My husband appears to be healthy today, but he’s a survivor of prostate cancer, and once “The Big C” enters your life, it never quite leaves, hanging like a gloomy cloud perceived somewhere at the edges of your peripheral emotional vision. The husband of my dearest friend from childhood is going through chemo treatments right now, so the fear is fresh again in me…the hope for healing…the longing for health…the insecurities about the future…

Becky’s book is like a basic 101 course in dealing with life and death issues!   However, it’s also like taking medicine, so I was very ambivalent about starting. It’s painful to reflect on past losses; it’s even painful to process present challenges! And, it’s downright terrifying to consider possible future worsts while hoping for bests. Therefore, reading Becky’s book was an exercise in faith and hope…hope that faith could bring unexpected joy even in such tragic circumstances as the loss of an irreplaceable loved one.

Cancer, Faith, and Unexpected Joy was truly therapeutic! Becky opens the doors of her heart and takes you on a journey with her through her own childhood, her mom’s illness, grieving the loss of her mother, and coming through the depths of grief back to life. Interwoven throughout the book are some of the treasures she learned from her mother about faith, life and death. The author’s motivation is obvious—she wants you to know that you are not alone in your suffering, that all the crazy stages (such as grief brain) are pretty much universal, and that (as her mom taught her) you don’t have to be afraid of death.

Shining through the weight of grief is the weight of glory. One of my favorite thoughts was this: When we were little, sometimes our mothers would call us home, but we wouldn’t want to stop playing. However, at other times, we would realize how hungry and tired we were and would be glad for the dinner bell! Reflecting on this, Becky writes, “…surrendering in death is accepting God’s timing when he says, ‘It’s time for you to come home now.’ When we live a surrendered life, when we’ve learned to listen to his voice and follow where he leads, we trust him because we believe he loves us and knows what’s best. And hopefully when he calls us, we will realize how hungry we are for heaven, how ready we are to go home.” Amen? Amen. I think that will be the greatest unexpected joy for each of us as we anticipate death! We will see Jesus coming for us, and suddenly, we’ll be overjoyed to go!

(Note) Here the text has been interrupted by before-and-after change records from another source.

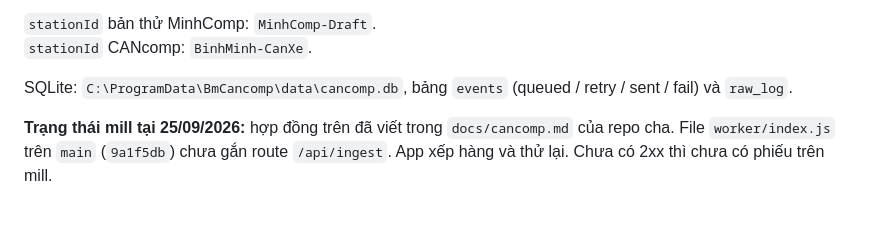
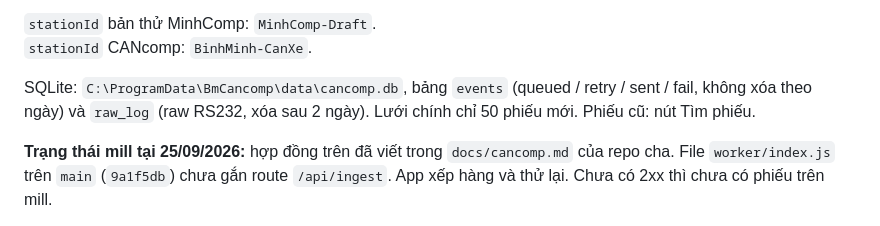
Before and after one commit to nguyenmian3012-code/BM_Truck_Auto_Weight, a Markdown page: docs/HE-THONG-CAN-XE-BINH-MINH.md, the part around the change. Drawn GitHub-style.

Commit message:
Ghi ro phieu SQLite khong xoa theo ngay; raw RS232 2 ngay.

```diff
--- a/docs/HE-THONG-CAN-XE-BINH-MINH.md
+++ b/docs/HE-THONG-CAN-XE-BINH-MINH.md
@@ -101,7 +101,7 @@ Body bột (`source = starch`): cùng các field, thay `kg` bằng `starchPct`.
 `stationId` bản thử MinhComp: `MinhComp-Draft`.
 `stationId` CANcomp: `BinhMinh-CanXe`.
 
-SQLite: `C:\ProgramData\BmCancomp\data\cancomp.db`, bảng `events` (queued / retry / sent / fail) và `raw_log`.
+SQLite: `C:\ProgramData\BmCancomp\data\cancomp.db`, bảng `events` (queued / retry / sent / fail, không xóa theo ngày) và `raw_log` (raw RS232, xóa sau 2 ngày). Lưới chính chỉ 50 phiếu mới. Phiếu cũ: nút Tìm phiếu.
 
 **Trạng thái mill tại 25/09/2026:** hợp đồng trên đã viết trong `docs/cancomp.md` của repo cha. File `worker/index.js` trên `main` (`9a1f5db`) chưa gắn route `/api/ingest`. App xếp hàng và thử lại. Chưa có 2xx thì chưa có phiếu trên mill.
 
```
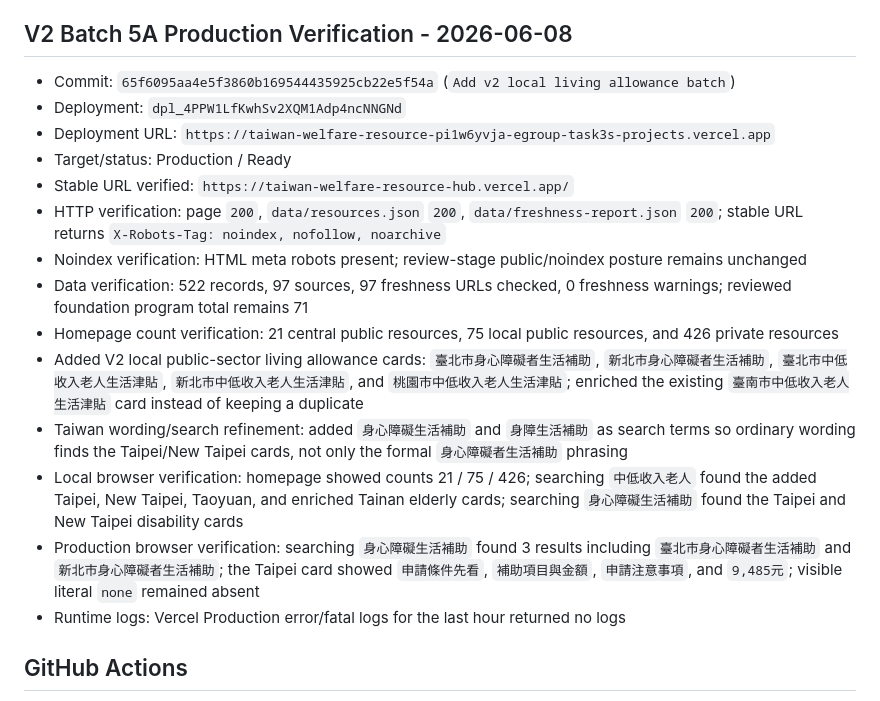
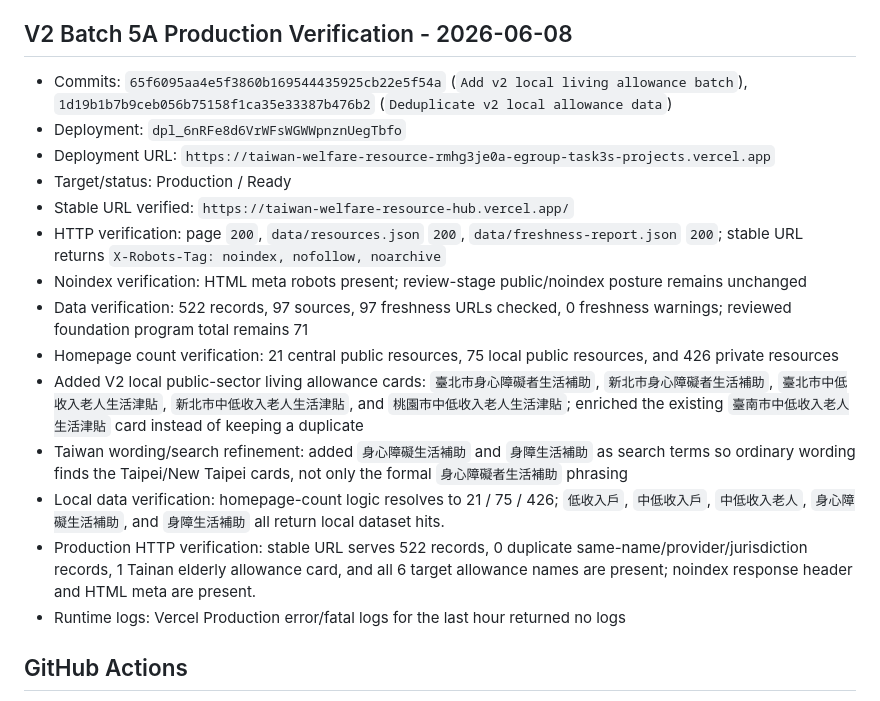
Before and after one commit to Kevin-Yeh-egroup/taiwan-welfare-resource-hub, a Markdown page: docs/production-log-2026-06-03.md, the part around the change. Drawn GitHub-style.

Commit message:
Record v2 dedupe production verification

```diff
--- a/docs/production-log-2026-06-03.md
+++ b/docs/production-log-2026-06-03.md
@@ -188,9 +188,9 @@ Disallow: /
 
 ## V2 Batch 5A Production Verification - 2026-06-08
 
-- Commit: `65f6095aa4e5f3860b169544435925cb22e5f54a` (`Add v2 local living allowance batch`)
-- Deployment: `dpl_4PPW1LfKwhSv2XQM1Adp4ncNNGNd`
-- Deployment URL: `https://taiwan-welfare-resource-pi1w6yvja-egroup-task3s-projects.vercel.app`
+- Commits: `65f6095aa4e5f3860b169544435925cb22e5f54a` (`Add v2 local living allowance batch`), `1d19b1b7b9ceb056b75158f1ca35e33387b476b2` (`Deduplicate v2 local allowance data`)
+- Deployment: `dpl_6nRFe8d6VrWFsWGWWpnznUegTbfo`
+- Deployment URL: `https://taiwan-welfare-resource-rmhg3je0a-egroup-task3s-projects.vercel.app`
 - Target/status: Production / Ready
 - Stable URL verified: `https://taiwan-welfare-resource-hub.vercel.app/`
 - HTTP verification: page `200`, `data/resources.json` `200`, `data/freshness-report.json` `200`; stable URL returns `X-Robots-Tag: noindex, nofollow, noarchive`
@@ -199,8 +199,8 @@ Disallow: /
 - Homepage count verification: 21 central public resources, 75 local public resources, and 426 private resources
 - Added V2 local public-sector living allowance cards: `臺北市身心障礙者生活補助`, `新北市身心障礙者生活補助`, `臺北市中低收入老人生活津貼`, `新北市中低收入老人生活津貼`, and `桃園市中低收入老人生活津貼`; enriched the existing `臺南市中低收入老人生活津貼` card instead of keeping a duplicate
 - Taiwan wording/search refinement: added `身心障礙生活補助` and `身障生活補助` as search terms so ordinary wording finds the Taipei/New Taipei cards, not only the formal `身心障礙者生活補助` phrasing
-- Local browser verification: homepage showed counts 21 / 75 / 426; searching `中低收入老人` found the added Taipei, New Taipei, Taoyuan, and enriched Tainan elderly cards; searching `身心障礙生活補助` found the Taipei and New Taipei disability cards
-- Production browser verification: searching `身心障礙生活補助` found 3 results including `臺北市身心障礙者生活補助` and `新北市身心障礙者生活補助`; the Taipei card showed `申請條件先看`, `補助項目與金額`, `申請注意事項`, and `9,485元`; visible literal `none` remained absent
+- Local data verification: homepage-count logic resolves to 21 / 75 / 426; `低收入戶`, `中低收入戶`, `中低收入老人`, `身心障礙生活補助`, and `身障生活補助` all return local dataset hits.
+- Production HTTP verification: stable URL serves 522 records, 0 duplicate same-name/provider/jurisdiction records, 1 Tainan elderly allowance card, and all 6 target allowance names are present; noindex response header and HTML meta are present.
 - Runtime logs: Vercel Production error/fatal logs for the last hour returned no logs
 
 ## GitHub Actions
```
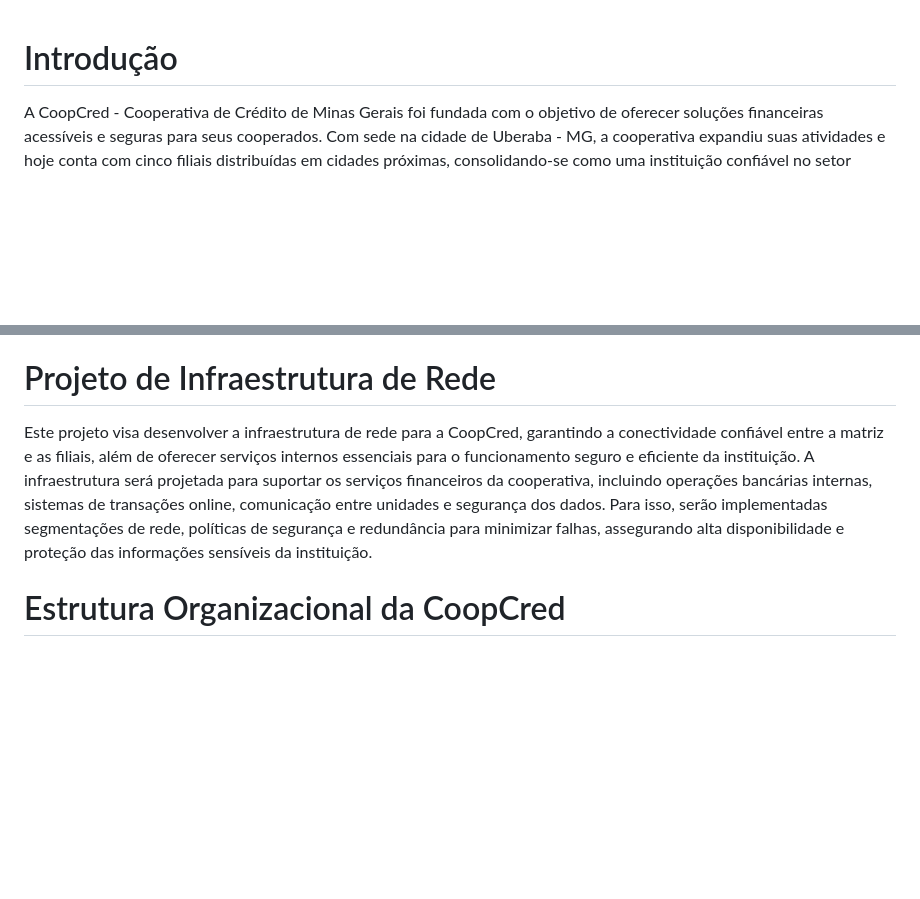
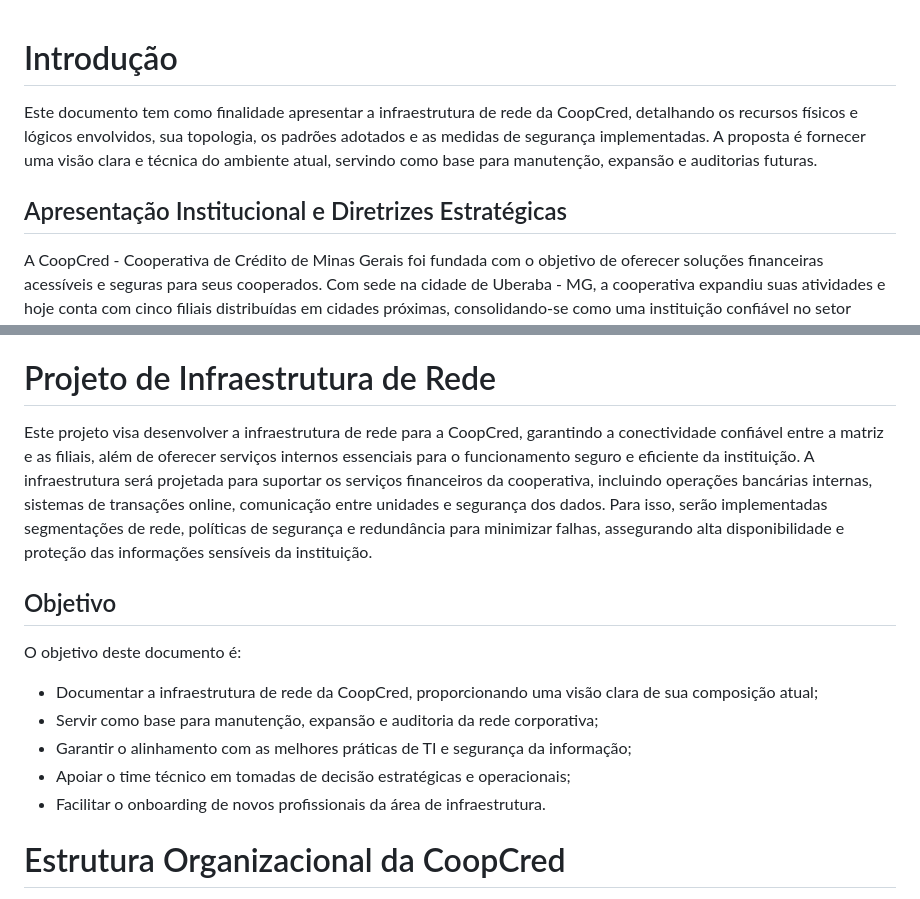
Before and after one commit to VictorHVasquez/pmv-si-2025-1-pe5-t1-g3-coopcred, a Markdown page: docs/context.md, 2 parts joined by grey strips. GitHub-like rendering; blank space fills up the shorter version.

Commit message:
Update context.md
Atualizacao da introducao

```diff
--- a/docs/context.md
+++ b/docs/context.md
@@ -1,4 +1,8 @@
 # Introdução
+
+Este documento tem como finalidade apresentar a infraestrutura de rede da CoopCred, detalhando os recursos físicos e lógicos envolvidos, sua topologia, os padrões adotados e as medidas de segurança implementadas. A proposta é fornecer uma visão clara e técnica do ambiente atual, servindo como base para manutenção, expansão e auditorias futuras.
+
+## Apresentação Institucional e Diretrizes Estratégicas
 
 A CoopCred - Cooperativa de Crédito de Minas Gerais foi fundada com o objetivo de oferecer soluções financeiras acessíveis e seguras para seus cooperados. Com sede na cidade de Uberaba - MG, a cooperativa expandiu suas atividades e hoje conta com cinco filiais distribuídas em cidades próximas, consolidando-se como uma instituição confiável no setor financeiro. Atualmente, a empresa possui um quadro de 350 funcionários, que atuam para garantir a qualidade e eficiência dos serviços prestados.
 
@@ -15,8 +19,19 @@ Visão: Ser referência no setor de cooperativas de crédito em Minas Gerais, de
 
 
 # Projeto de Infraestrutura de Rede
+
 Este projeto visa desenvolver a infraestrutura de rede para a CoopCred, garantindo a conectividade confiável entre a matriz e as filiais, além de oferecer serviços internos essenciais para o funcionamento seguro e eficiente da instituição.
 A infraestrutura será projetada para suportar os serviços financeiros da cooperativa, incluindo operações bancárias internas, sistemas de transações online, comunicação entre unidades e segurança dos dados. Para isso, serão implementadas segmentações de rede, políticas de segurança e redundância para minimizar falhas, assegurando alta disponibilidade e proteção das informações sensíveis da instituição.
+
+## Objetivo
+
+O objetivo deste documento é:
+
+- Documentar a infraestrutura de rede da CoopCred, proporcionando uma visão clara de sua composição atual;
+- Servir como base para manutenção, expansão e auditoria da rede corporativa;
+- Garantir o alinhamento com as melhores práticas de TI e segurança da informação;
+- Apoiar o time técnico em tomadas de decisão estratégicas e operacionais;
+- Facilitar o onboarding de novos profissionais da área de infraestrutura.
 
 # Estrutura Organizacional da CoopCred
 
```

Fear not: for I have redeemed thee, I have called thee by thy name; thou art mine. When thou passest through the waters, I will be with thee; and through the rivers, they shall not overflow thee: when thou walkest through the fire, thou shalt not be burned; neither shall the flame kindle upon thee. For I am the Lord thy God, the Holy One of Israel, thy Saviour” (Isaiah 43:1-3).